This is helpful in terms of how larger scale notifications are managed. Consider, for example, the unauthorised leak of a large customer list, or large quantities of personal data from online purchases – notification of these larger datasets will need to be appropriately managed, and where a controller can demonstrate each of (i)-(iii) above this will go some way to managing the cost of the process.
Data protection officers
Businesses processing sensitive data (e.g. data showing racial or ethnic origin) on a large scale or engaged in systematic monitoring of data subjects on a large scale (whether data controllers or data processors), must appoint data protection officers (DPO). The DPO can be an existing member of staff who has had specific training or a new DPO can be hired in. In essence, the requirement to appoint a DPO is an extension of the accountability principle noted above – businesses carrying out the activities above must appoint a DPO to help the business comply with its data protection requirements under the GDPR, and such individual should have a clear reporting line into senior management. The GDPR also notes that the DPO should not be instructed to act in a particular way by management, or be dismissed or penalised simply for carrying out their duty – it seems DPOs are free to hand out some home truths to their employers without fear of recrimination.

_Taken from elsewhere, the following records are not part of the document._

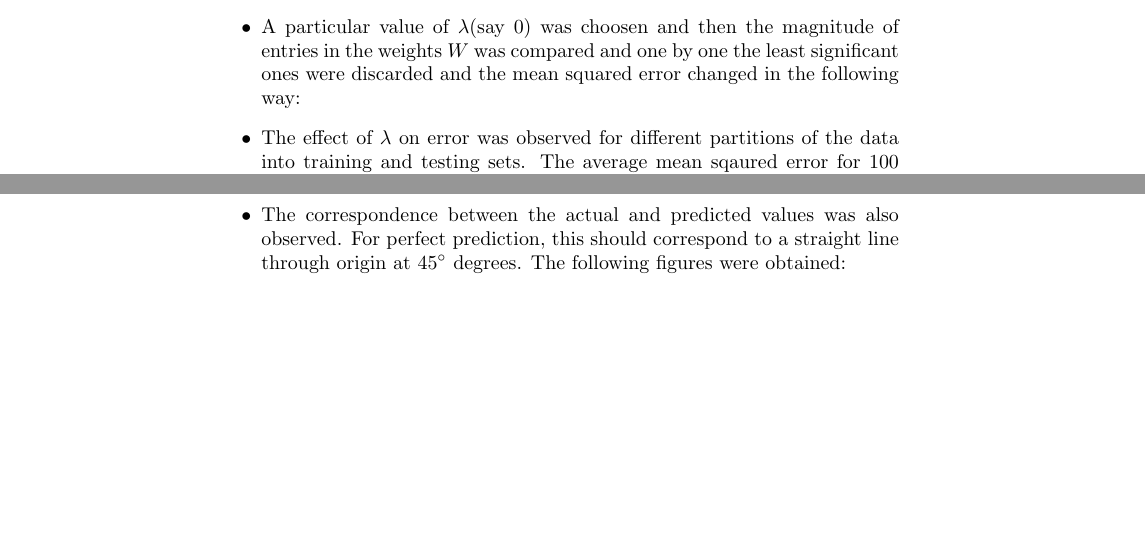
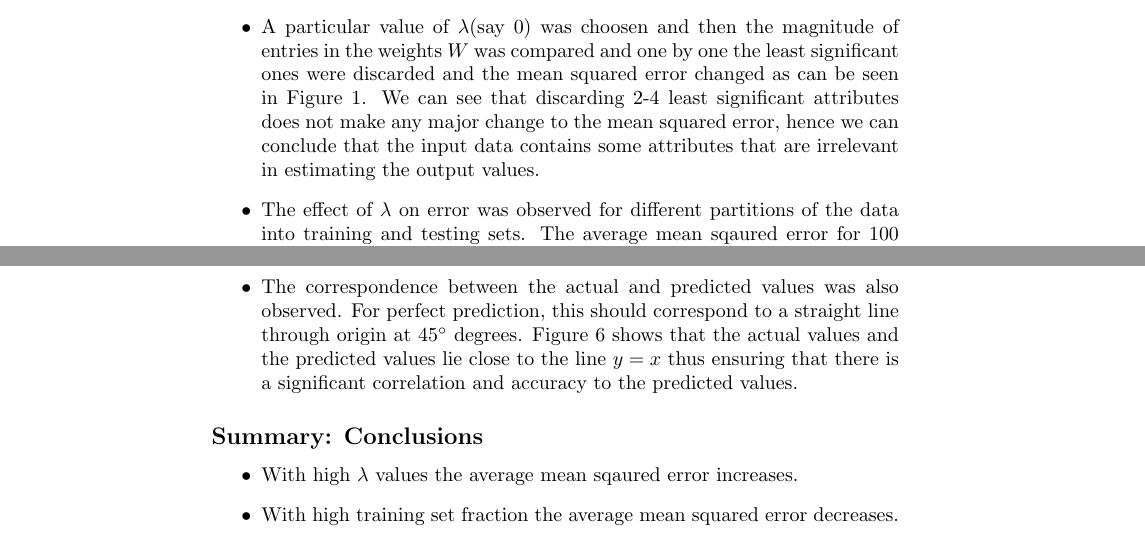
Before and after one commit to adityagupta1089/Linear-and-Logistic-Regression, a LaTeX document (doc/report.tex): two parts of pages 1 and 2 of 6 before the commit and two parts of pages 1 and 4 of 6 after it, joined at a grey line, cut so that both start at the same text, the shorter picture padded with empty space. The pictures show the PDF file doc/report.pdf that the author committed with the source.

Commit message:
Report Updated

```diff
--- a/doc/report.tex
+++ b/doc/report.tex
@@ -33,15 +34,26 @@ $$W=(X^tX+\lambda I)^{-1}X^TY$$
 \subsection*{Observations}
 The following observations were obtained:
 \begin{itemize}
-\item A particular value of $\lambda$(say $0$) was choosen and then the magnitude of entries in the weights $W$ was compared and one by one the least significant ones were discarded and the mean squared error changed in the following way:
+\item A particular value of $\lambda$(say $0$) was choosen and then the magnitude of entries in the weights $W$ was compared and one by one the least significant ones were discarded and the mean squared error changed as can be seen in Figure \ref{fig:1}. We can see that discarding 2-4 least significant attributes does not make any major change to the mean squared error, hence we can conclude that the input data contains some attributes that are irrelevant in estimating the output values.
 
 \begin{figure}[!h]
-\makebox[\textwidth][c]{\includegraphics[scale=0.5]{fig1.eps}}
+\makebox[\textwidth][c]{\includegraphics{fig6.eps}}
+ \caption{Mean Sqaured Error for after discarding increasing number of least significant weights in $W$.}
+ \label{fig:1}
+ \end{figure}
+
+
+\item The effect of $\lambda$ on error was observed for different partitions of the data into training and testing sets. The average mean sqaured error for 100 repetitions for splitting-fractions varying from $1\%$ to $99\%$ and lambda values from $0$ to $100$ was observed. The surface corresponding to the average mean absolute error can be seen in Figure \ref{fig:2} and \ref{fig:3}. We can see that for low values of training set fraction or high $\lambda$ values the average mean squared error increased quite a bit.
+
+\begin{figure}[!h]
+\makebox[\textwidth][c]{\includegraphics[width=1.2\textwidth]{fig1.eps}}
  \caption{Average Mean Sqaured Error for various values of training set fraction and $\lambda$ values used in Ridge Regression for Training Data.}
+ \label{fig:2}
  \end{figure}
 
  \begin{figure}[!h]
-\makebox[\textwidth][c]{\includegraphics[scale=0.5]{fig2.eps}}
+\makebox[\textwidth][c]{\includegraphics[width=1.2\textwidth]{fig2.eps}}
  \caption{Average Mean Sqaured Error for various values of training set fraction and $\lambda$ values used in Ridge Regression for Testing Data.}
+ \label{fig:3}
  \end{figure}
 
@@ -50,5 +62,6 @@ The following observations were obtained:
 \begin{figure}[!h]
 \makebox[\textwidth][c]{\includegraphics[scale=0.6]{fig3.eps}}
  \caption{Average Mean Squared Error for various training set fractions varying against the $\lambda$ values}
+ \label{fig:4}
  \end{figure}
 
@@ -61,14 +70,24 @@ The following observations were obtained:
 \begin{figure}[!h]
 \makebox[\textwidth][c]{\includegraphics[scale=0.6]{fig4.eps}}
  \caption{Minimum Average Mean Squared Error for various values of training set fraction and the corresponding $\lambda$ values.}
+ \label{fig:5}
  \end{figure}
 
-\item The correspondence between the actual and predicted values was also observed. For perfect prediction, this should correspond to a straight line through origin at $45^\circ$ degrees. The following figures were obtained:
+\item The correspondence between the actual and predicted values was also observed. For perfect prediction, this should correspond to a straight line through origin at $45^\circ$ degrees. Figure \ref{fig:6} shows that the actual values and the predicted values lie close to the line $y=x$ thus ensuring that there is a significant correlation and accuracy to the predicted values.
 
 \begin{figure}[!h]
 \makebox[\textwidth][c]{\includegraphics[scale=0.6]{fig5.eps}}
  \caption{Relation between the actual data set values and predicted values for training and testing data. The reference line $y=x$ is shown in red.}
+ \label{fig:6}
  \end{figure}
 
 \end{itemize}
+
+\subsection*{Summary: Conclusions}
+\begin{itemize}
+\item With high $\lambda$ values the average mean sqaured error increases.
+\item With high training set fraction the average mean squared error decreases.
+\item The actual and predicted values lie quite close to the line $y=x$.
+\item Discarding few attributes doesn't make quite a difference hence their irrelevancy to the use in prediction of output values.
+\end{itemize}
 \end{document}
```
Also changed, not shown: doc/fig6.eps (added), doc/report.pdf, doc/report.tex (9 more changed lines), 1 other file.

It might be tempting for developers, platform providers or even retailers to consider that these provisions will simply not apply to them. Sure, it may be unlikely that particularly sensitive personal data is gleaned in a gaming context (but not impossible), but consideration needs to be given as to how the personal data a business does hold is used – for example, does your business gather data from the activity of online user profiles; does it analyse individual spending patterns; does it leverage a marketing database to target individuals for possible new purchases; does it register individuals for hardware warranties and otherwise use that information for other purposes? A ‘yes’ to any of these questions does not necessarily mean that your business will be ‘monitoring data subjects on a large scale’, but it does mean that consideration should be given as to whether your business needs a DPO and how that expertise might best be sourced.
What becomes apparent across all business sectors is that there is no magic bullet for GDPR compliance, but an understanding of how or if a business collects and uses personal data is a good place to start. From there, specifics can be applied and, where necessary, business changes effected. The games industry has some unique challenges, particularly given its place at the forefront of technological development and digital business. One thing is clear though, the next 18 months are crucial for all businesses to get ahead of the curve.
By Charles Maurice, Senior Associate
First published in GamesIndustry.biz, October 2016